Gilgamesh, while not commonly thought of as a Greek hero, does play a role in mythology. He was the legendary ruler of Uruk, a city-state in ancient Sumer. He became the hero of the world’s oldest narrative poem. We as a culture didn’t learn of Gilgamesh’s tale until the 1850s, while archaeologists excavated Ninevah, the ancient capital of Assyria. They found twelve tablets containing the Gilgamesh epic–a story that has striking similarities to the later Greek heroes.
Gilgamesh’s tale is divided into two parts. In the first, he bonds with a wild man, Enkidu, whom the gods created out of clay to be his life partner. The two friends battle monsters, such as the fiery Humbaba and the frightening manifestation of drought and earthquake–the bull of heaven. Enkidu, after an encounter with the goddess Ishtar, is killed, and Gilgamesh must endure his first experience with death. This changes him, and sets him on a life-altering course.
In the narrative’s second half, Gilgamesh becomes desperate to live forever. His quest takes him to a man called Utnapishtim, who has survived a flood that annihilated all humanity. The old man tells Gilgamesh that he must pluck a magical plant from the bottom of the sea if he wishes to live forever. Gilgamesh finds the plant, but before he can eat it, a serpent steals the plant from him and devours it. Ironically, this allows the serpent the ability to shed his skin, renewing its life, taking the power away from mortals to rejuvenate their own life.
In the end, Gilgamesh meets a barmaid who turns out to be a minor goddess. She gives him the advice to leave the search for immortality. He must accept the ordinary life, and thus enjoy each day with hope and gratitude.
Gilgamesh’s characteristics of bravery, friendship, strength, courage, and the hero’s quest, all closely resemble the later myths, such as Odysseus’s heroic quest in the Odyssey.
I found the myth intriguing. One of my favorite authors, Ilona Andrews, uses Gilgamesh’s tale throughout her Kate Daniels series. She gives it a unique twist which, after studying Gilgamesh’s actual story, is even more fascinating.
As always, thank you for following my blog! I hope you enjoyed today’s discussion of Gilgamesh. And if you’re into hero’s tales, you should check out my novella RAZE. It’s only $2.99 on Amazon and tells the story of two sisters who embark on their own quest to rescue a girl with unusual abilities, but what they really find may surprise you.

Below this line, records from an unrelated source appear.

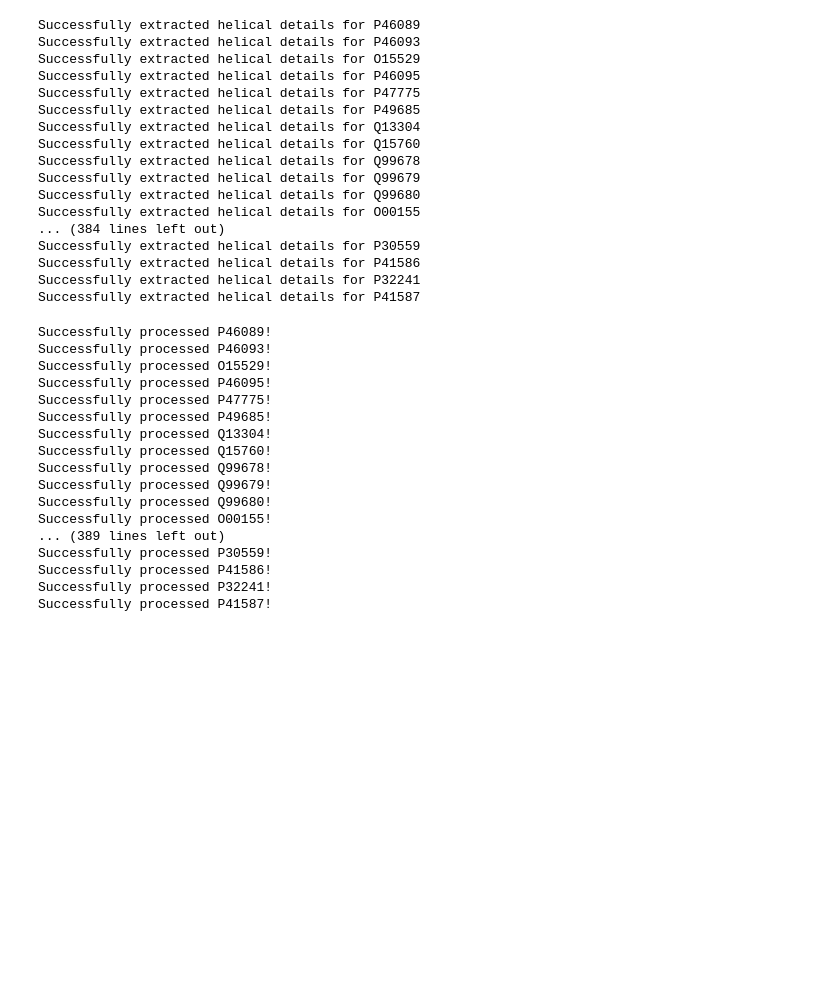
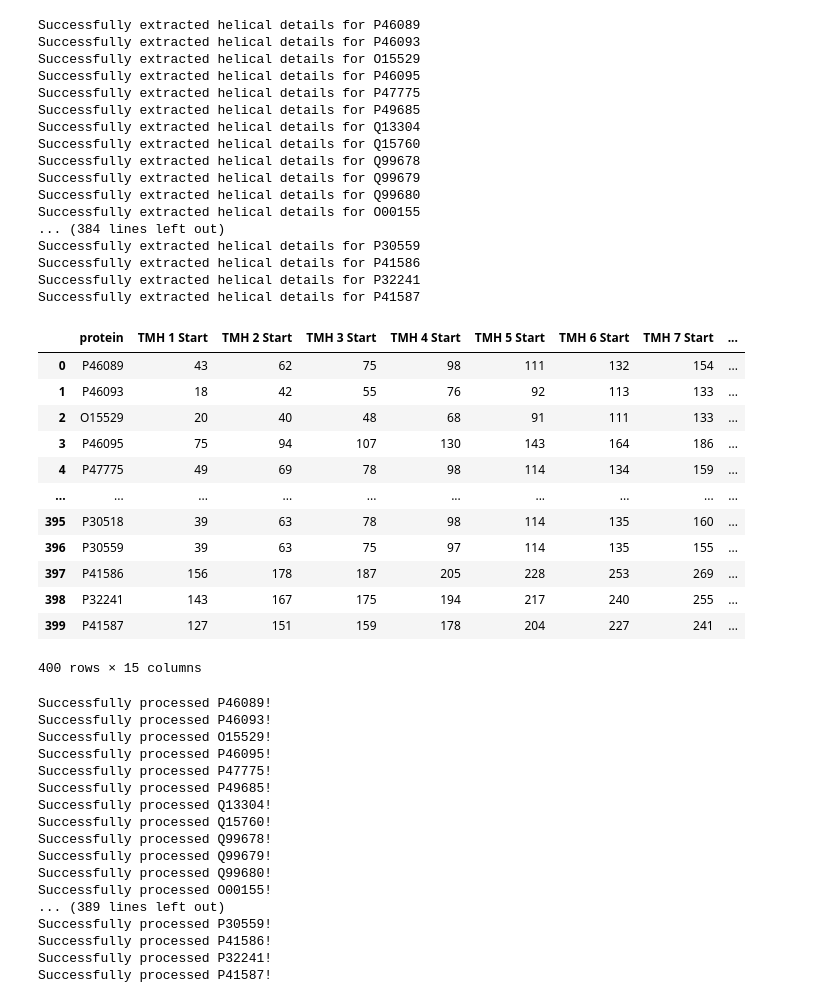
Before and after one commit to gleeeee0788/MSDS2025, a Jupyter notebook: DMW1/DMW1_Project.ipynb, the cells around one changed output. Drawn from its saved outputs; the diff is of its cells as text; code cells hidden in the pictures; blank space fills up the shorter version.

```diff
--- a/DMW1/DMW1_Project.ipynb
+++ b/DMW1/DMW1_Project.ipynb
@@ -224,6 +228,22 @@ Successfully extracted helical details for P30559
 Successfully extracted helical details for P41586
 Successfully extracted helical details for P32241
 Successfully extracted helical details for P41587
+# %%
+tmh_df
+# %% [output]
+|  | protein | TMH 1 Start | TMH 2 Start | TMH 3 Start | TMH 4 Start | TMH 5 Start | TMH 6 Start | TMH 7 Start | ... |
+| 0 | P46089 | 43 | 62 | 75 | 98 | 111 | 132 | 154 | ... |
+| 1 | P46093 | 18 | 42 | 55 | 76 | 92 | 113 | 133 | ... |
+| 2 | O15529 | 20 | 40 | 48 | 68 | 91 | 111 | 133 | ... |
+| 3 | P46095 | 75 | 94 | 107 | 130 | 143 | 164 | 186 | ... |
+| 4 | P47775 | 49 | 69 | 78 | 98 | 114 | 134 | 159 | ... |
+| ... | ... | ... | ... | ... | ... | ... | ... | ... | ... |
+| 395 | P30518 | 39 | 63 | 78 | 98 | 114 | 135 | 160 | ... |
+| 396 | P30559 | 39 | 63 | 75 | 97 | 114 | 135 | 155 | ... |
+| 397 | P41586 | 156 | 178 | 187 | 205 | 228 | 253 | 269 | ... |
+| 398 | P32241 | 143 | 167 | 175 | 194 | 217 | 240 | 255 | ... |
+| 399 | P41587 | 127 | 151 | 159 | 178 | 204 | 227 | 241 | ... |
+400 rows × 15 columns
 # %%
 # Generate final parsed coordinates dataframe
 final_coord_df = process_proteins(uniprot_ids, output_dirs)
```
Also changed, not shown: parts of 13 cells of this notebook.
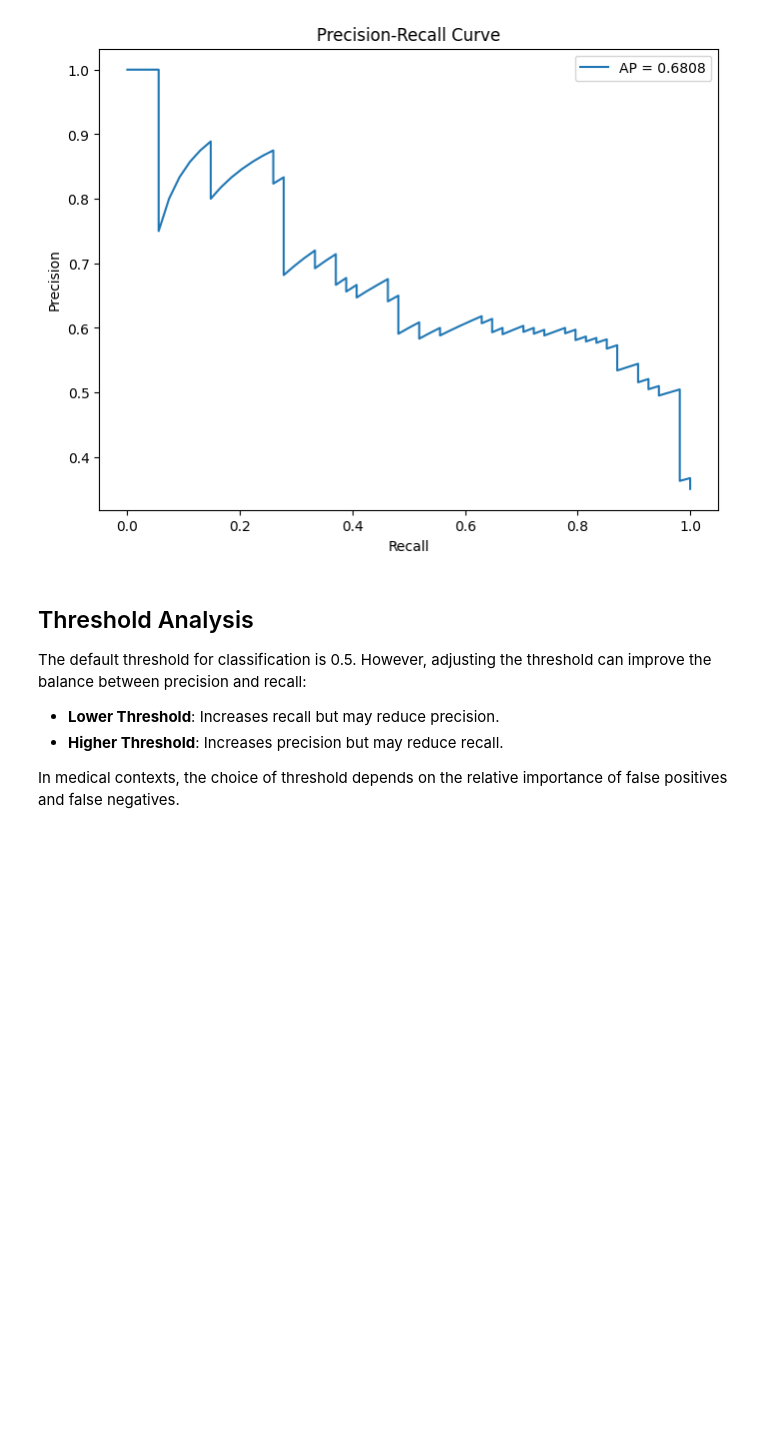
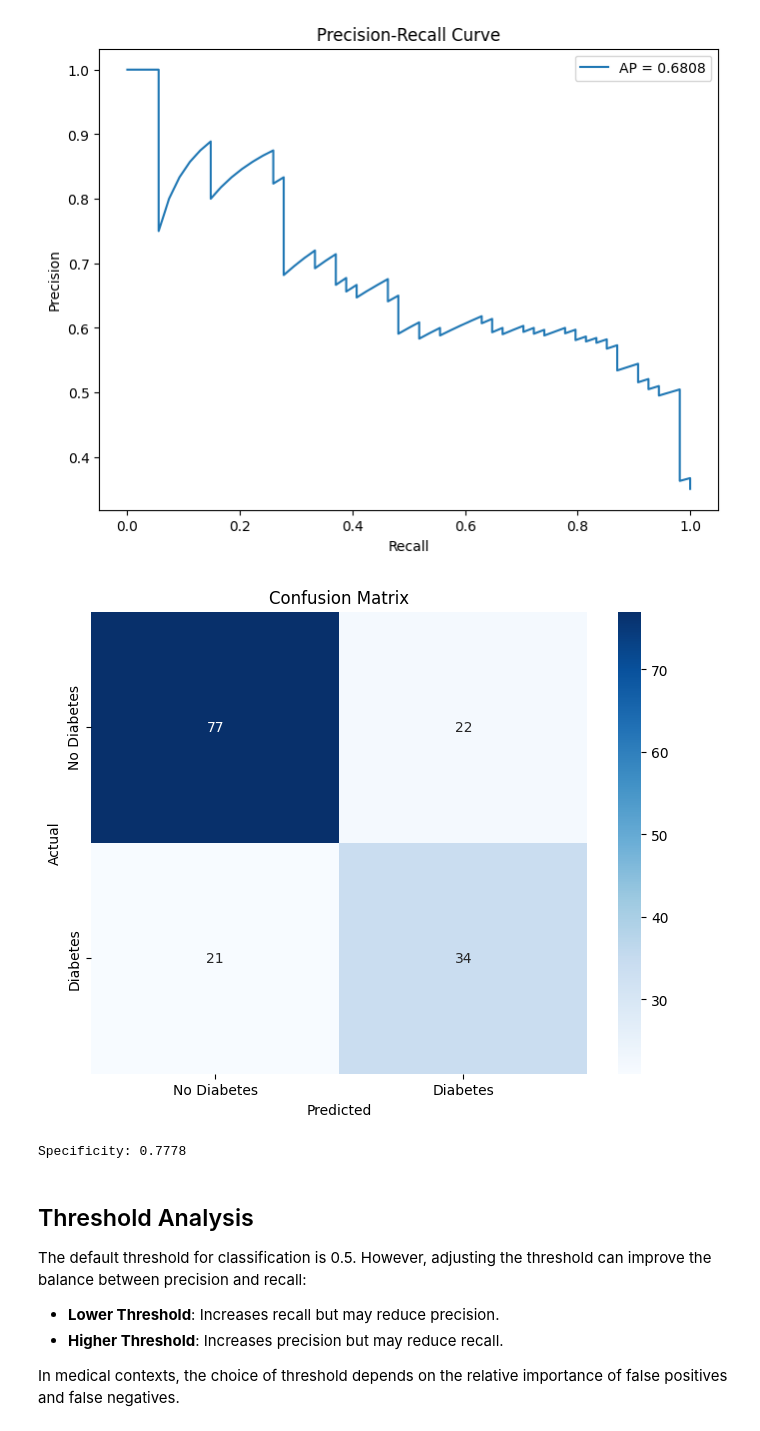
Before and after one commit to Cleve-codes/AI_diabetes_prediction_website, a Jupyter notebook: Model using deep learning/Diabetes.ipynb, the cells around one changed output. Cells and saved outputs as stored; diff of their text form; code cells hidden in the pictures; blank space fills up the shorter version.

```diff
--- a/Model using deep learning/Diabetes.ipynb
+++ b/Model using deep learning/Diabetes.ipynb
@@ -460,6 +570,58 @@ plt.legend(loc='upper right')
 plt.show()
 # %% [output]
 [figure]
+# %%
+# Import libraries
+import numpy as np
+import pandas as pd
+import matplotlib.pyplot as plt
+import seaborn as sns
+from sklearn.model_selection import train_test_split
+from sklearn.preprocessing import StandardScaler
+from sklearn.metrics import confusion_matrix, accuracy_score, precision_score, recall_score, f1_score, roc_auc_score, roc_curve, auc
+
+# 1. Load your dataset (adjust the path as needed)
+df = pd.read_csv('diabetes.csv')  # Replace with your actual file path
+
+# 2. Separate features and target
+X = df.drop('Outcome', axis=1)  # Assuming 'Outcome' is your target column
+y = df['Outcome']
+
+# 3. Split the data into training and testing sets
+X_train, X_test, y_train, y_test = train_test_split(X, y, test_size=0.2, random_state=42)
+
+# 4. Scale the features
+scaler = StandardScaler()
+X_train_scaled = scaler.fit_transform(X_train)
+X_test_scaled = scaler.transform(X_test)
+
+# 5. Train your model (replace this with your actual model)
+from sklearn.ensemble import RandomForestClassifier  # or your chosen model
+model = RandomForestClassifier(random_state=42)
+model.fit(X_train_scaled, y_train)
+
+# 6. Make predictions
+y_pred_prob = model.predict_proba(X_test_scaled)[:, 1]  # Probability of positive class
+y_pred = model.predict(X_test_scaled)  # Binary prediction
+
+# 7. Now you can plot the confusion matrix
+cm = confusion_matrix(y_test, y_pred)
+plt.figure(figsize=(8, 6))
+sns.heatmap(cm, annot=True, fmt='d', cmap='Blues',
+            xticklabels=['No Diabetes', 'Diabetes'],
+            yticklabels=['No Diabetes', 'Diabetes'])
+plt.xlabel('Predicted')
+plt.ylabel('Actual')
+plt.title('Confusion Matrix')
+plt.show()
+# %% [output]
+[figure, added]
+# %%
+# Calculate additional metrics
+specificity = cm[0,0] / (cm[0,0] + cm[0,1])
+print(f"Specificity: {specificity:.4f}")
+# %% [output]
+Specificity: 0.7778
 # %% [markdown]
 ## Threshold Analysis
 
```
Also changed, not shown: parts of 3 cells of this notebook, 2 other files.
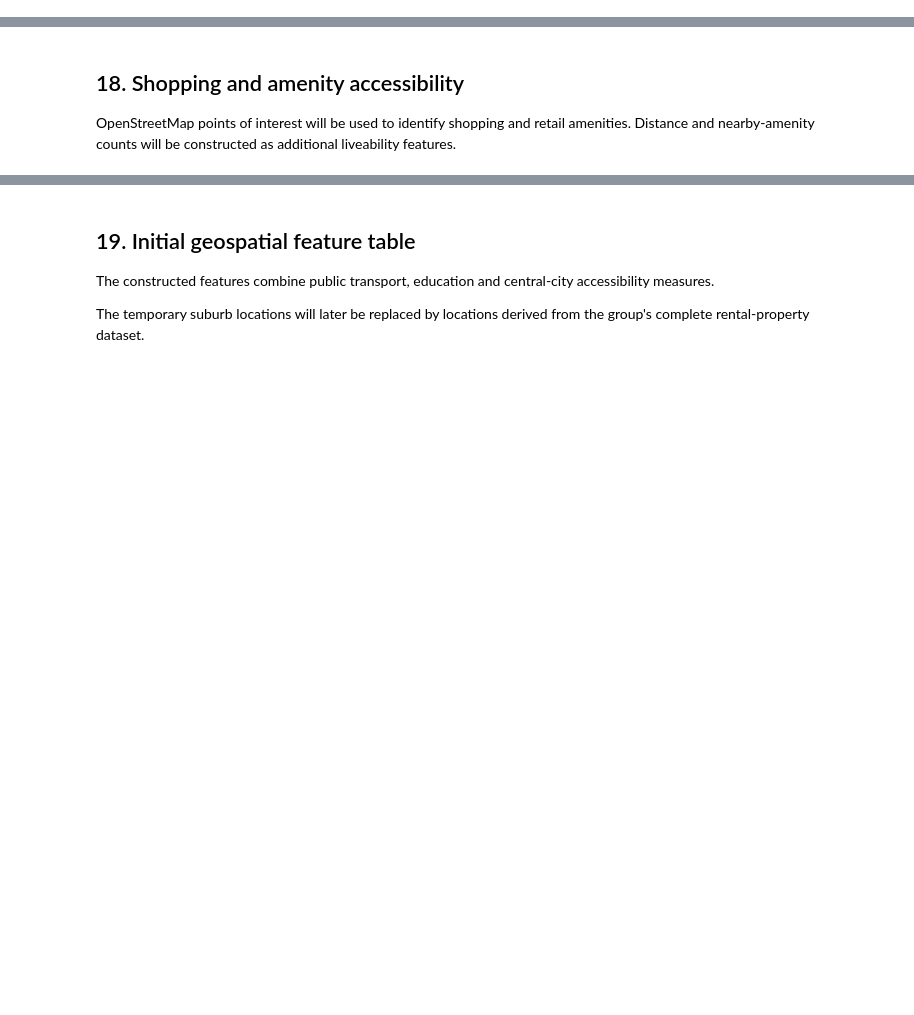
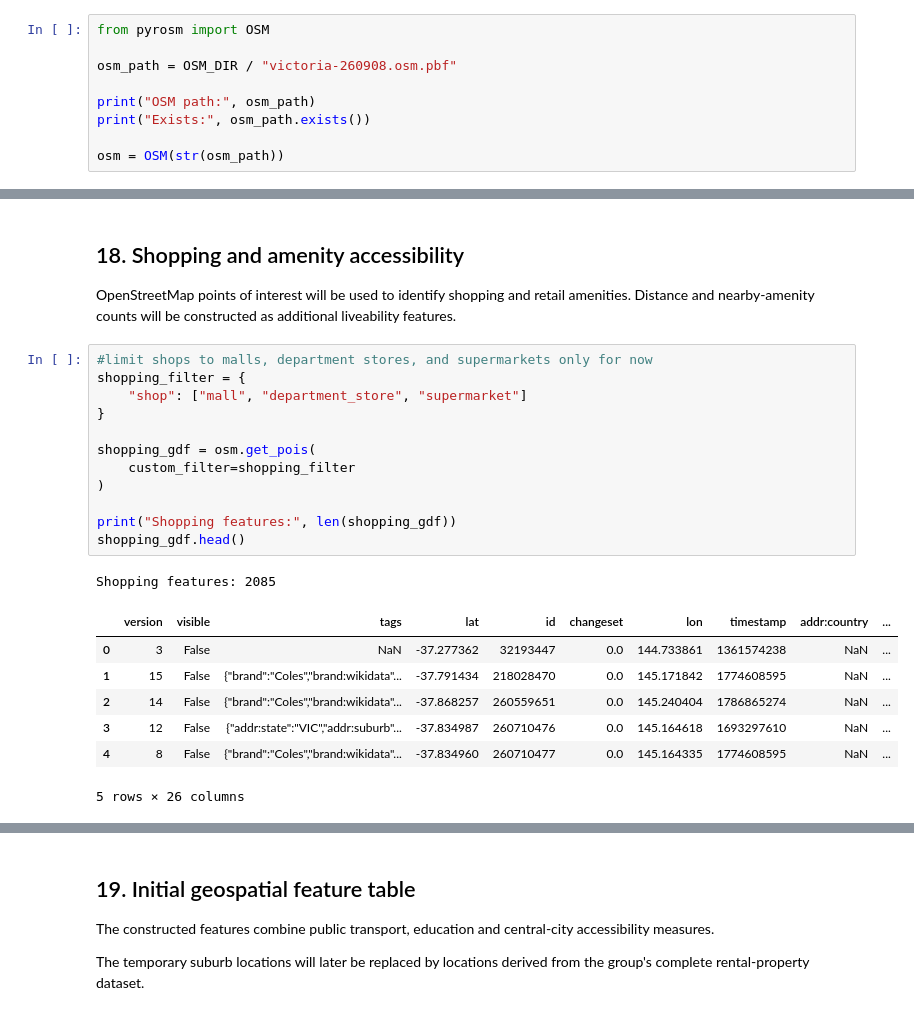
Before and after one commit to mdharmawan19/industry-project-group-55, a Jupyter notebook: notebooks/05_geospatial_routing.ipynb, the cells around one changed output, grey strips where cells are left out. Drawn from its saved outputs; the diff is of its cells as text; blank space fills up the shorter version.

Commit message:
Add park and shopping accessibility features

```diff
--- a/notebooks/05_geospatial_routing.ipynb
+++ b/notebooks/05_geospatial_routing.ipynb
@@ -729,3 +729,12 @@ display(m)
 The OpenStreetMap Victoria dataset will be used to extract park and
 open-space locations. These will be used to construct proximity and
 local amenity-count features.
+# %%
+from pyrosm import OSM
+
+osm_path = OSM_DIR / "victoria-260908.osm.pbf"
+
+print("OSM path:", osm_path)
+print("Exists:", osm_path.exists())
+
+osm = OSM(str(osm_path))
@@ -735,3 +875,24 @@ local amenity-count features.
 OpenStreetMap points of interest will be used to identify shopping
 and retail amenities. Distance and nearby-amenity counts will be
 constructed as additional liveability features.
+# %%
+#limit shops to malls, department stores, and supermarkets only for now
+shopping_filter = {
+    "shop": ["mall", "department_store", "supermarket"]
+}
+
+shopping_gdf = osm.get_pois(
+    custom_filter=shopping_filter
+)
+
+print("Shopping features:", len(shopping_gdf))
+shopping_gdf.head()
+# %% [output]
+Shopping features: 2085
+|  | version | visible | tags | lat | id | changeset | lon | timestamp | addr:country | ... |
+| 0 | 3 | False | NaN | -37.277362 | 32193447 | 0.0 | 144.733861 | 1361574238 | NaN | ... |
+| 1 | 15 | False | {"brand":"Coles","brand:wikidata"... | -37.791434 | 218028470 | 0.0 | 145.171842 | 1774608595 | NaN | ... |
+| 2 | 14 | False | {"brand":"Coles","brand:wikidata"... | -37.868257 | 260559651 | 0.0 | 145.240404 | 1786865274 | NaN | ... |
+| 3 | 12 | False | {"addr:state":"VIC","addr:suburb"... | -37.834987 | 260710476 | 0.0 | 145.164618 | 1693297610 | NaN | ... |
+| 4 | 8 | False | {"brand":"Coles","brand:wikidata"... | -37.834960 | 260710477 | 0.0 | 145.164335 | 1774608595 | NaN | ... |
+5 rows × 26 columns
```
Also changed, not shown: parts of 9 cells of this notebook.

There was a Star Trek episode where Capt. Picard told the story of Gilgamesh to an alien dude, haven't thought about that one in years. Great post!
Do you recall what episode? I would be keen to watch it.